[Items listed in a dataset]
* * * * * * *
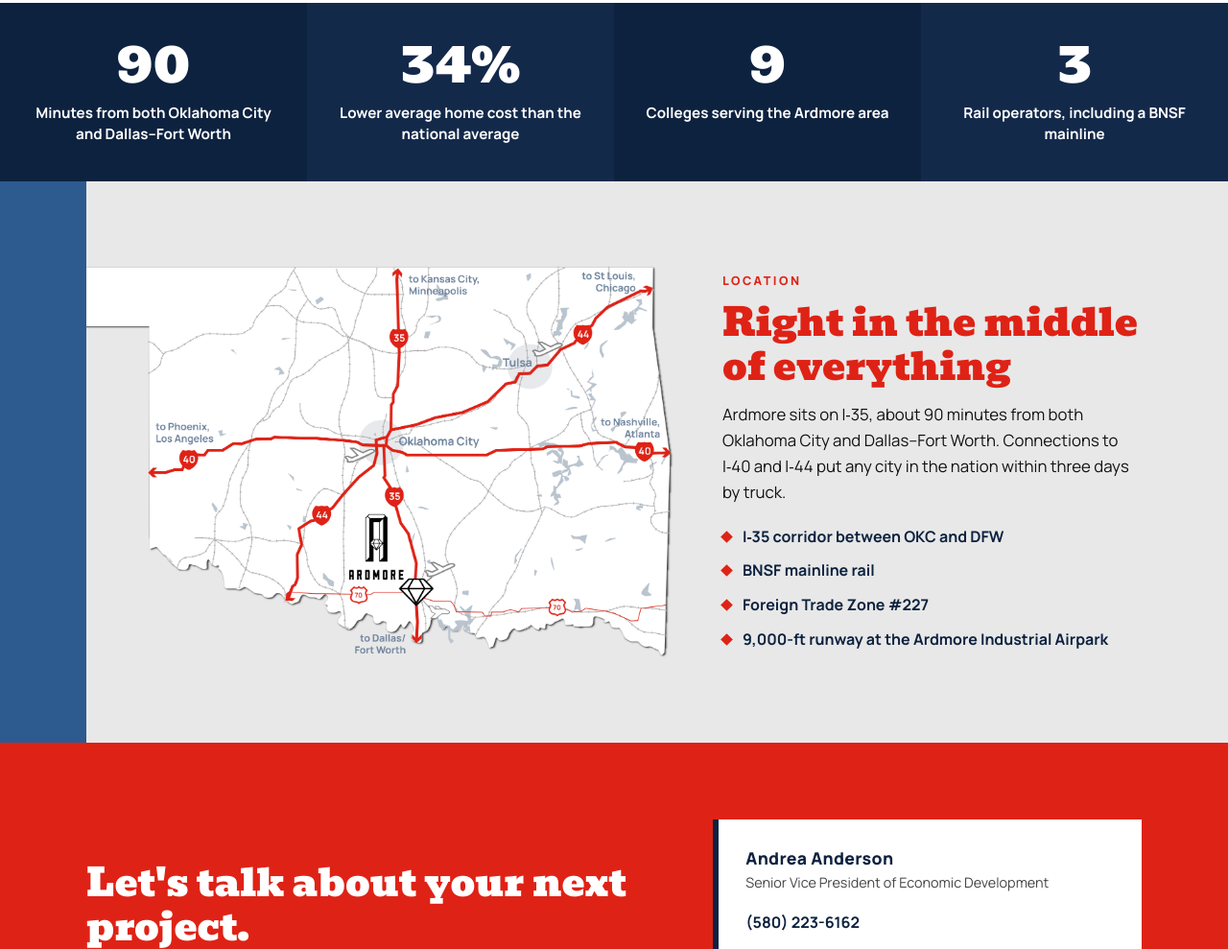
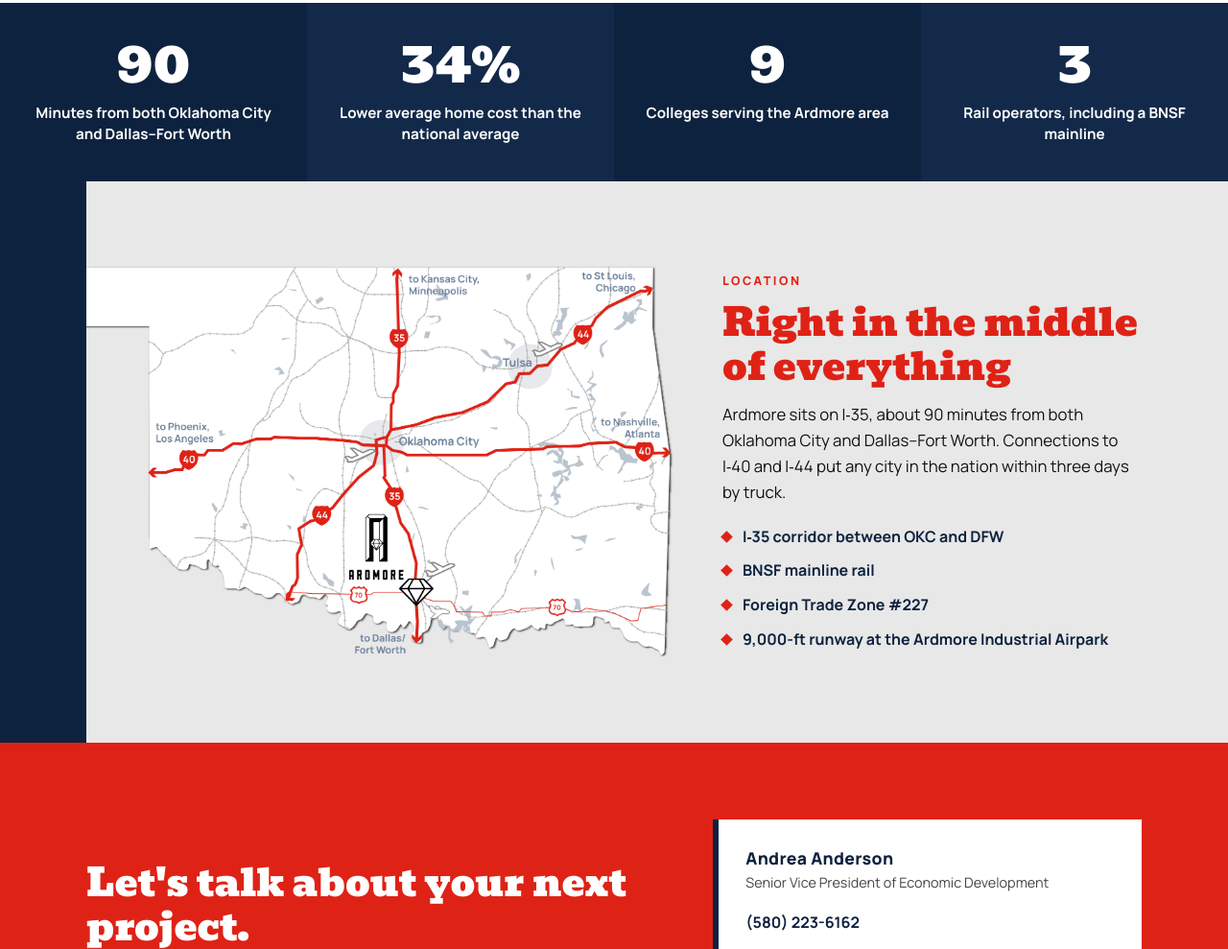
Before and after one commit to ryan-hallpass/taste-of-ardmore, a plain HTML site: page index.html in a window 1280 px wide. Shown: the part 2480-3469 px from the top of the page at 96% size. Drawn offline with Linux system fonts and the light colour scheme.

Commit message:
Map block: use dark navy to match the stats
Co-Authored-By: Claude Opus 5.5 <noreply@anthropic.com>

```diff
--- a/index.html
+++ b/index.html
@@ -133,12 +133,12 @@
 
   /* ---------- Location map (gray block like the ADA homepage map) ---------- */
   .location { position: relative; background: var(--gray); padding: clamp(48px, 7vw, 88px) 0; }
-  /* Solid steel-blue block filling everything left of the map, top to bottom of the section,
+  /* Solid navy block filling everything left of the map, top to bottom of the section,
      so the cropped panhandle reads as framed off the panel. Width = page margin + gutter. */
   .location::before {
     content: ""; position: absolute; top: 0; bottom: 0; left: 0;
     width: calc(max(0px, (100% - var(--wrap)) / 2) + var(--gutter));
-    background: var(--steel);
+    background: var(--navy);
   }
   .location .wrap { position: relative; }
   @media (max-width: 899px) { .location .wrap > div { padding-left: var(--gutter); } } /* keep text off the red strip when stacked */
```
* * * * * * *
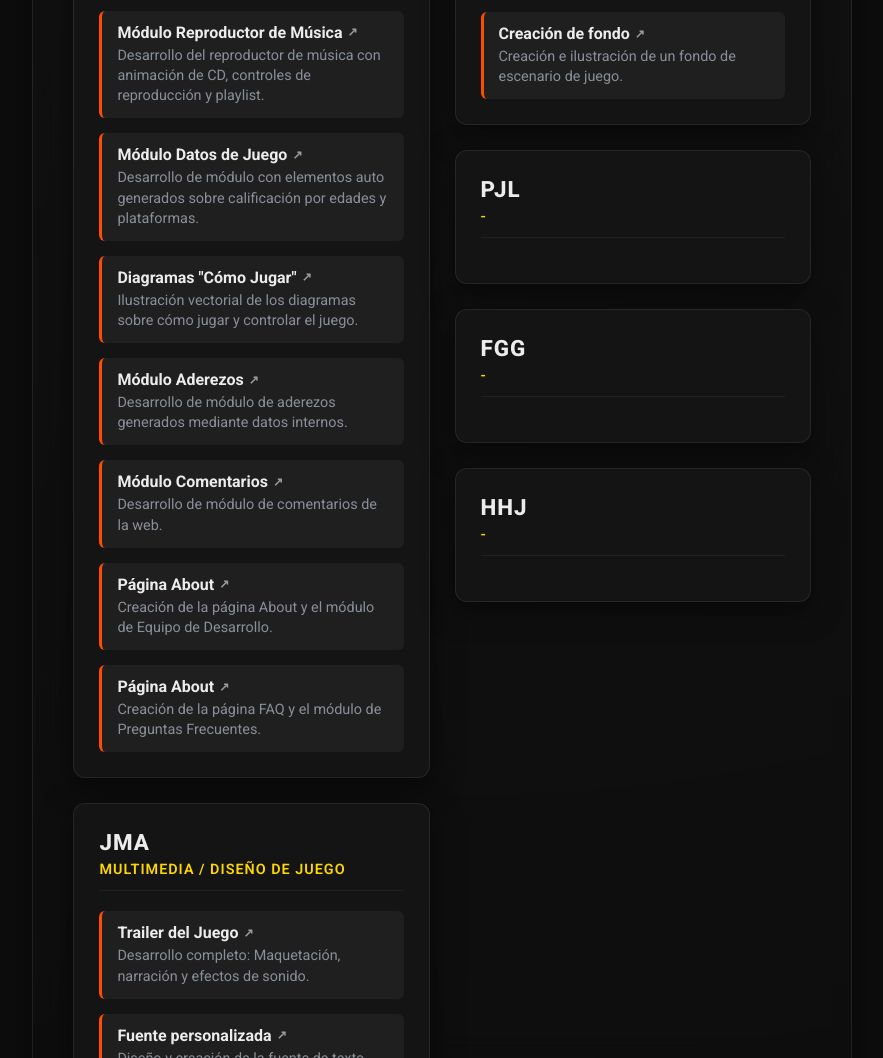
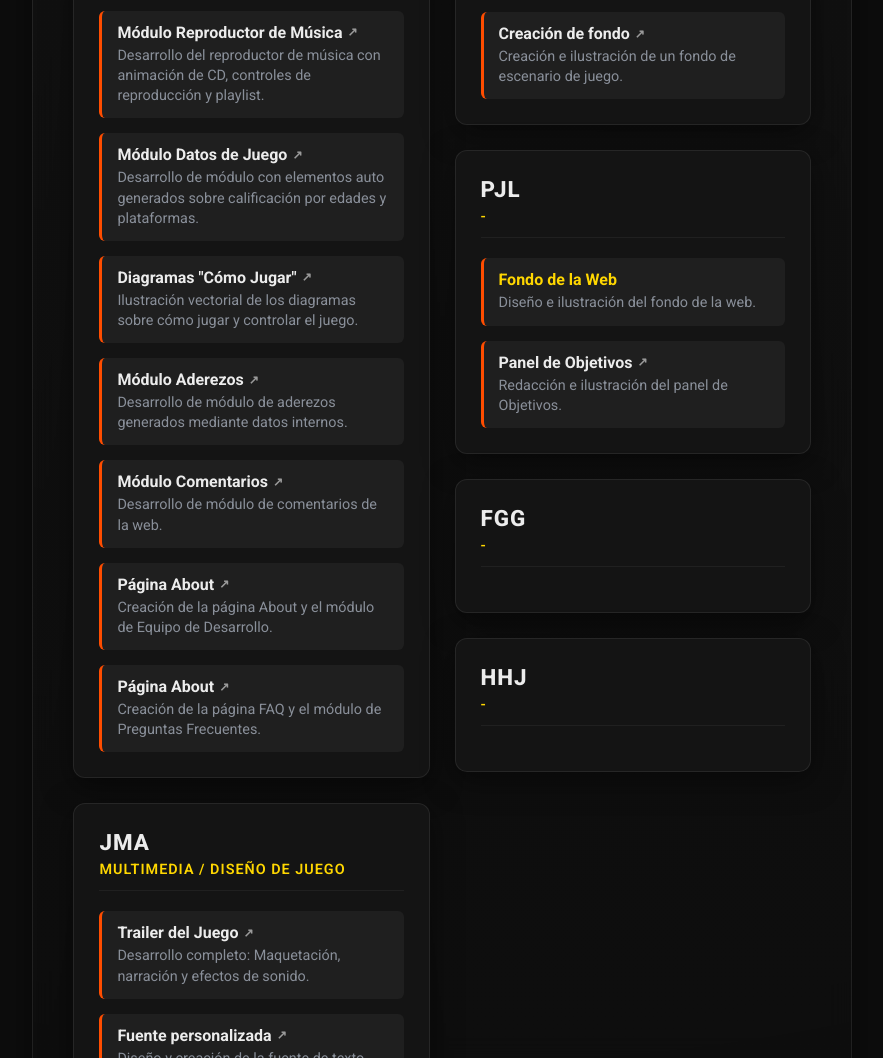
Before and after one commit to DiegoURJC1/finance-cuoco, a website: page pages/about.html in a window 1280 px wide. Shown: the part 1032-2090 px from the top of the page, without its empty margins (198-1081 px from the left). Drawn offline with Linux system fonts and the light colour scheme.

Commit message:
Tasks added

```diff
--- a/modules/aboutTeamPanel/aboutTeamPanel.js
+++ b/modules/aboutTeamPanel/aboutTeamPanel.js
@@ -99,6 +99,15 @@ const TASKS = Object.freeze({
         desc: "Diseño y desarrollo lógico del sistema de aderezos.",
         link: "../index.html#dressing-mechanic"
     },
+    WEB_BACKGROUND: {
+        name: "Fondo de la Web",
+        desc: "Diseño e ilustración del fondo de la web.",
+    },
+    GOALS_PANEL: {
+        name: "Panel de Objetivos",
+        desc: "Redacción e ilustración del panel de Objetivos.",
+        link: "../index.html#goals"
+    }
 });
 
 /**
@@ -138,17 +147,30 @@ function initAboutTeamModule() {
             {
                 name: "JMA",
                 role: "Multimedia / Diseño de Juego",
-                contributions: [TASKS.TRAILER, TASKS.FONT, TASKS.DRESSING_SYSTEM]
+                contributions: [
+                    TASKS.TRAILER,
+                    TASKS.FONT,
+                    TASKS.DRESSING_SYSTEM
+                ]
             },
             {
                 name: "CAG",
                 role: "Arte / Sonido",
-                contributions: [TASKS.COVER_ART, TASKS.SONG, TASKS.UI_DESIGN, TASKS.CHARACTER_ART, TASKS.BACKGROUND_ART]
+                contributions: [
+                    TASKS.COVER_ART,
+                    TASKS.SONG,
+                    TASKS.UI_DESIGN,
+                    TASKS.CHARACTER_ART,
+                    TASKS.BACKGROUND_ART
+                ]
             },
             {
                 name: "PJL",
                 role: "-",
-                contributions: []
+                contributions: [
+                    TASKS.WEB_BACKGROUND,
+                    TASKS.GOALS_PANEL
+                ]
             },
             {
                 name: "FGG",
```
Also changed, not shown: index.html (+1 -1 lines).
* * * * * * *
### [Instructions to follow]
Gather from the records above every line containing the string "left".

### [Task solution]
-  /* Solid steel-blue block filling everything left of the map, top to bottom of the section,
+  /* Solid navy block filling everything left of the map, top to bottom of the section,
     content: ""; position: absolute; top: 0; bottom: 0; left: 0;
   @media (max-width: 899px) { .location .wrap > div { padding-left: var(--gutter); } } /* keep text off the red strip when stacked */
Before and after one commit to DiegoURJC1/finance-cuoco, a website: page pages/about.html in a window 1280 px wide. Shown: the part 1032-2090 px from the top of the page, without its empty margins (198-1081 px from the left). Drawn offline with Linux system fonts and the light colour scheme.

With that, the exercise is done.